Whether you’re attempting an open relationship or going on a blind, group date, Comstock is pretty much a perfect location. It’s a nod towards the Barbary Coast, that time and place in San Francisco history to which the “anything is possible and everything goes” mentality that so fully permeates the Bay Area’s culture can be traced back. Comstock nails the feeling of a turn-of-the-century saloon: The mahogany bar is twenty feet long and 100-plus years old, ancient knick-knacks dot the space’s interior, and there’s a gas fireplace for people to warm up next to on cold and foggy SF summer nights. There’s even a little trough under the bar; some say it was so patrons could relieve themselves without having to get up from their stools, while others say it was there to make swamping the place easier after closing. The same amount of thought paid to the details of the space has been paid to the menu as well. The cocktails are all classic, pre-Prohibition concoctions, and all the food is the chef’s modern take on recipes he finds in turn-of-the-century cookbooks. Comstock Saloon is the closest you’re gonna get to being in the Barbary Coast without using a time machine. Hell, they even claim Emperor Norton as their patron saint.

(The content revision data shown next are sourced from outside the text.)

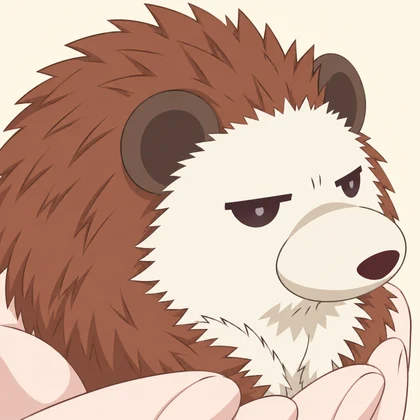
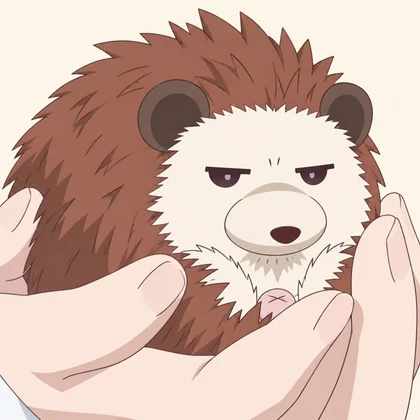
Cover the old theme before switching and refine the held Soujirou detail

diff --git a/__tests__/themes/medium/rewardProgression.test.js b/__tests__/themes/medium/rewardProgression.test.js
@@ -1,5 +1,5 @@
 import React, { StrictMode } from 'react'
-import { act, renderHook } from '@testing-library/react'
+import { act, fireEvent, renderHook, screen } from '@testing-library/react'
 import RewardProvider, {
   useReward
 } from '@/themes/medium/components/RewardProvider'
@@ -8,11 +8,25 @@ import { REWARD_KEY, readReward } from '@/themes/medium/lib/rewardState'
 import { useVictoryReveal } from '@/themes/medium/lib/useVictoryReveal'
 
 jest.mock('@/themes/medium/components/NewGameTheme', () => ({
+  ...jest.requireActual('@/themes/medium/components/NewGameTheme'),
   __esModule: true,
-  default: () => null,
-  NewGameHero: () => null,
   prepareArtwork: jest.fn(() => Promise.resolve())
 }))
+
+jest.mock('@/lib/config', () => ({ siteConfig: () => 'AlphaBoom' }))
+jest.mock('@/themes/medium/components/RewardPlayground', () => () => null)
+jest.mock(
+  '@/themes/medium/components/RewardContextMenu',
+  () =>
+    function Menu({ onToggle }) {
+      return <button onClick={onToggle}>Toggle reward</button>
+    }
+)
+
+const finishAnimation = () =>
+  act(async () => {
+    fireEvent.animationEnd(screen.getByRole('status'))
+  })
 
 const wrapper = ({ children }) => <RewardProvider>{children}</RewardProvider>
 const flush = () => act(async () => {})
@@ -63,9 +77,18 @@ test('first victory saves the unlock, shows 3 / 2 / 1, then opens the theme once
   await advance(900)
   expect(game.result.current.active).toBe(false)
   await advance(100)
+  expect(game.result.current.active).toBe(false)
+  expect(screen.getByRole('status').dataset.stage).toBe('cover')
+  expect(game.closed).not.toHaveBeenCalled()
+  // Wall time alone must never reveal the new background ahead of the cover.
+  await advance(5000)
+  expect(game.result.current.active).toBe(false)
+  await finishAnimation()
+  expect(screen.getByRole('status').dataset.stage).toBe('reveal')
   expect(game.result.current.active).toBe(true)
   expect(game.closed).toHaveBeenCalledTimes(1)
-  await advance(5000)
+  await finishAnimation()
+  expect(screen.queryByRole('status')).toBeNull()
   expect(game.closed).toHaveBeenCalledTimes(1)
 })
 
@@ -135,6 +158,7 @@ test('the countdown pauses while the tab is hidden', async () => {
   })
   await advance(100)
   await advance(2000)
+  await finishAnimation()
   expect(game.closed).toHaveBeenCalledTimes(1)
 })
 
@@ -149,6 +173,7 @@ test('Strict Mode cannot consume the claim twice or skip the celebration', async
   expect(game.result.current.reveal.seconds).toBe(1)
   expect(game.result.current.active).toBe(false)
   await advance(1000)
+  await finishAnimation()
   expect(game.closed).toHaveBeenCalledTimes(1)
 })
 
@@ -161,8 +186,52 @@ test('a failed optional load can be retried without another game', async () => {
   expect(game.result.current.reveal.stage).toBe('error')
   expect(readReward(localStorage).unlocked).toBe(true)
   await act(async () => {
-    await game.result.current.reveal.retry()
+    void game.result.current.reveal.retry()
   })
+  await finishAnimation()
   expect(game.result.current.active).toBe(true)
   expect(game.closed).toHaveBeenCalledTimes(1)
+})
+
+test('child animation events cannot prematurely switch the background', async () => {
+  const game = setup()
+  game.rerender({ phase: 'won' })
+  await advance(3000)
+  fireEvent.animationEnd(screen.getByText('EXTRA STAGE / UNLOCKED'))
+  expect(game.result.current.active).toBe(false)
+  expect(screen.getByRole('status').dataset.stage).toBe('cover')
+  await finishAnimation()
+  expect(game.result.current.active).toBe(true)
+})
+
+test('leaving the game during the cover animation cancels the pending reveal', async () => {
+  const game = setup()
+  game.rerender({ phase: 'won' })
+  await advance(3000)
+  game.rerender({ phase: 'playing' })
+  await finishAnimation()
+  expect(game.result.current.active).toBe(false)
+  expect(screen.queryByRole('status')).toBeNull()
+  expect(game.closed).not.toHaveBeenCalled()
+})
+
+test('manual re-entry uses the same cover-first order and can be cancelled', async () => {
+  localStorage.setItem(
+    REWARD_KEY,
+    JSON.stringify({ unlocked: true, enabled: false })
+  )
+  const game = setup()
+  await flush()
+  fireEvent.click(screen.getByRole('button', { name: 'Toggle reward' }))
+  await flush()
+  expect(game.result.current.active).toBe(false)
+  expect(screen.getByRole('status').dataset.stage).toBe('cover')
+  fireEvent.click(screen.getByRole('button', { name: 'Toggle reward' }))
+  await flush()
+  expect(screen.queryByRole('status')).toBeNull()
+  expect(game.result.current.active).toBe(false)
+  fireEvent.click(screen.getByRole('button', { name: 'Toggle reward' }))
+  await flush()
+  await finishAnimation()
+  expect(game.result.current.active).toBe(true)
 })

diff --git a/themes/medium/components/RewardProvider.js b/themes/medium/components/RewardProvider.js
@@ -22,12 +22,18 @@ export default function RewardProvider({ children }) {
   const [reward, setReward] = useState(EMPTY_REWARD)
   const [Appearance, setAppearance] = useState(null)
   const [Hero, setHero] = useState(null)
-  const [opening, setOpening] = useState(false)
+  const [opening, setOpening] = useState(null)
+  const pendingOpening = useRef(null)
   const currentReward = useRef(EMPTY_REWARD)
   const mounted = useRef(false)
   const loading = useRef(null)
   const revision = useRef(0)
   const unlockCommand = useRef(null)
+  const cancelOpening = useCallback(() => {
+    pendingOpening.current?.resolve(false)
+    pendingOpening.current = null
+    if (mounted.current) setOpening(null)
+  }, [])
   const loadAppearance = useCallback(async () => {
     if (!loading.current)
       loading.current = import('./NewGameTheme').catch(error => {
@@ -44,6 +50,7 @@ export default function RewardProvider({ children }) {
   useEffect(() => {
     mounted.current = true
     const restore = async () => {
+      cancelOpening()
       const request = ++revision.current
       // Accessing localStorage itself can throw in privacy-restricted contexts.
       let saved = EMPTY_REWARD
@@ -71,15 +78,11 @@ export default function RewardProvider({ children }) {
     window.addEventListener('storage', onStorage)
     return () => {
       mounted.current = false
+      cancelOpening()
       revision.current++
       window.removeEventListener('storage', onStorage)
     }
-  }, [loadAppearance])
-  useEffect(() => {
-    if (!opening) return
-    const timer = setTimeout(() => setOpening(false), 1800)
-    return () => clearTimeout(timer)
-  }, [opening])
+  }, [loadAppearance, cancelOpening])
   const persist = value => {
     currentReward.current = value
     setReward(value)
@@ -88,6 +91,7 @@ export default function RewardProvider({ children }) {
     } catch {}
   }
   const prepareReveal = next => {
+    cancelOpening()
     const request = ++revision.current
     persist({ ...next, enabled: currentReward.current.enabled })
     // Warm the optional assets while congratulations/countdown are visible.
@@ -99,11 +103,31 @@ export default function RewardProvider({ children }) {
       await module.prepareArtwork()
       if (!mounted.current || request !== revision.current || !isCurrent())
         return false
-      revision.current++
-      persist(next)
-      setOpening(true)
-      return true
+      return new Promise(resolve => {
+        pendingOpening.current = { request, next, isCurrent, resolve }
+        // Keep the current page until the entrance animation fully covers it.
+        setOpening('cover')
+      })
     }
+  }
+  const commitCoveredTheme = () => {
+    const pending = pendingOpening.current
+    if (!pending) return
+    pendingOpening.current = null
+    if (
+      !mounted.current ||
+      pending.request !== revision.current ||
+      !pending.isCurrent()
+    ) {
+      setOpening(null)
+      pending.resolve(false)
+      return
+    }
+    revision.current++
+    persist(pending.next)
+    // The reveal begins fully opaque, in the same commit as the new theme.
+    setOpening('reveal')
+    pending.resolve(true)
   }
   const claimReward = phase => {
     const next = rewardAfterVictory(phase, currentReward.current)
@@ -122,10 +146,14 @@ export default function RewardProvider({ children }) {
     []
   )
   const toggleReward = () => {
-    if (!reward.unlocked) return
-    revision.current++
-    persist({ unlocked: true, enabled: !reward.enabled })
-    setOpening(!reward.enabled)
+    if (!currentReward.current.unlocked) return
+    if (currentReward.current.enabled || pendingOpening.current) {
+      revision.current++
+      cancelOpening()
+      persist({ unlocked: true, enabled: false })
+    } else {
+      void unlockReward('won').catch(() => {})
+    }
   }
   return (
     <RewardContext.Provider
@@ -142,6 +170,8 @@ export default function RewardProvider({ children }) {
         <Appearance
           active={reward.enabled}
           opening={opening}
+          onCovered={commitCoveredTheme}
+          onOpeningEnd={() => setOpening(null)}
           onToggle={toggleReward}
         />
       )}

diff --git a/themes/medium/components/NewGameTheme.js b/themes/medium/components/NewGameTheme.js
@@ -119,7 +119,13 @@ export function NewGameHero() {
   )
 }
 
-export default function NewGameTheme({ active, opening, onToggle }) {
+export default function NewGameTheme({
+  active,
+  opening,
+  onToggle,
+  onCovered,
+  onOpeningEnd
+}) {
   return (
     <>
       <RewardContextMenu active={active} onToggle={onToggle} />
@@ -149,8 +155,17 @@ export default function NewGameTheme({ active, opening, onToggle }) {
           </div>
         </>
       )}
-      {active && opening && (
-        <div className='ng-unlock-opening' role='status'>
+      {opening && (
+        <div
+          className='ng-unlock-opening'
+          data-stage={opening}
+          role='status'
+          onAnimationEnd={event => {
+            if (event.target !== event.currentTarget) return
+            if (opening === 'cover') onCovered()
+            else onOpeningEnd()
+          }}
+        >
           <div>
             <span>EXTRA STAGE / UNLOCKED</span>
             <Wordmark />
@@ -1000,7 +1015,14 @@ export default function NewGameTheme({ active, opening, onToggle }) {
             #a681c9 0deg 12deg,
             #d59cc8 12deg 24deg
           );
-          animation: ng-unlock-reveal 1800ms both;
+          background-color: #a681c9;
+          clip-path: polygon(0 0, 100% 0, 100% 100%, 0 100%);
+        }
+        .ng-unlock-opening[data-stage='cover'] {
+          animation: ng-unlock-cover 270ms both;
+        }
+        .ng-unlock-opening[data-stage='reveal'] {
+          animation: ng-unlock-reveal 1530ms both;
         }
         .ng-unlock-opening > div {
           padding: 30px;
@@ -1023,12 +1045,29 @@ export default function NewGameTheme({ active, opening, onToggle }) {
           font-size: 13px;
           margin-top: 28px;
         }
-        @keyframes ng-unlock-reveal {
-          0% {
+        @keyframes ng-unlock-cover {
+          from {
             clip-path: polygon(0 45%, 100% 45%, 100% 55%, 0 55%);
           }
-          15%,
-          65% {
+          to {
+            clip-path: polygon(0 0, 100% 0, 100% 100%, 0 100%);
+          }
+        }
+        @keyframes ng-unlock-cover-still {
+          from,
+          to {
+            clip-path: polygon(0 0, 100% 0, 100% 100%, 0 100%);
+          }
+        }
+        @keyframes ng-unlock-reveal-still {
+          from,
+          to {
+            clip-path: polygon(0 0, 100% 0, 100% 100%, 0 100%);
+          }
+        }
+        @keyframes ng-unlock-reveal {
+          0%,
+          59% {
             clip-path: polygon(0 0, 100% 0, 100% 100%, 0 100%);
             transform: none;
           }
@@ -1441,7 +1480,12 @@ export default function NewGameTheme({ active, opening, onToggle }) {
         @media (prefers-reduced-motion: reduce) {
           .ng-unlock-opening {
             background: #9770b7;
-            animation: none;
+          }
+          .ng-unlock-opening[data-stage='cover'] {
+            animation: ng-unlock-cover-still 1ms both;
+          }
+          .ng-unlock-opening[data-stage='reveal'] {
+            animation: ng-unlock-reveal-still 180ms both;
           }
           .ng-unlock-opening > div {
             transform: none;

diff --git a/public/images/new-game/README.md b/public/images/new-game/README.md
@@ -16,8 +16,8 @@ All assets are served locally. They are referenced only by the optional reward m
 
 ## Soujirou expression inset
 
-`soujirou-closeup.webp`: 420 × 420, 21,120 bytes. An AI-assisted close-up edited with the built-in imagegen tool on 2026-09-08. The two supplied references were the previously approved avatar-based expression inset and `hifumi-soujirou.webp`. The grumpy, unreceptive ご機嫌ななめ expression, lowered eyelids and large ivory muzzle are preserved. The pose is now a three-quarter view facing screen right, matching the hedgehog in Hifumi's cupped hands; her fingers also appear along the bottom of the detail. This is a fan illustration, not an official animation frame. The original full character artwork remains unchanged.
+`soujirou-closeup.webp`: 420 × 420, 20,566 bytes. An AI-assisted close-up edited with the built-in imagegen tool on 2026-09-08. The authoritative pose/style reference was the hand region of `hifumi-soujirou.webp`; the second reference was the previously approved front-facing avatar-based expression inset from commit `16cd8066`. This revision corrects the previous elongated side profile toward a shallow three-quarter view with both eyes visible, a broader ivory face, lower wide oval muzzle, level unreceptive eyelids, compact rounded body and cupped fingers around it. It preserves the grumpy ご機嫌ななめ attitude. This is a fan illustration, not an official animation frame. The original full character artwork remains unchanged.
 
-Converted to WebP quality 87. The optional theme presents it in a rounded rectangular detail panel, with a solid connector to a locator around the hedgehog in her hands. The full artwork, locator and inset share one aspect-ratio scene so resizing and animation do not separate them. There are no thought-bubble dots.
+Converted to WebP quality 87. The optional theme presents it in a rounded rectangular detail panel, with a solid connector to a locator around the hedgehog in her hands. The full artwork, locator and inset share one aspect-ratio scene so resizing and animation do not separate them. There are no thought-bubble dots or visible caption labels.
 
 The exact final image-edit prompt is recorded in [soujirou-pose-prompt.txt](soujirou-pose-prompt.txt).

Speaking of patron saints: Saint Francis is the patron saint of animals and ecology, so it’s kinda perfect that our city is named after him. It’s almost like the Spanish were telling the future when they gave this place its name. He’s also the patron saint of stowaways. I’m tempted to use that as a way to tie this whole piece together by referencing whatever things were lost, like stowaways, with the sinking of the ship in the first paragraph of this piece. But I won’t. Who uses a bar review to talk about lost love and regret anyways?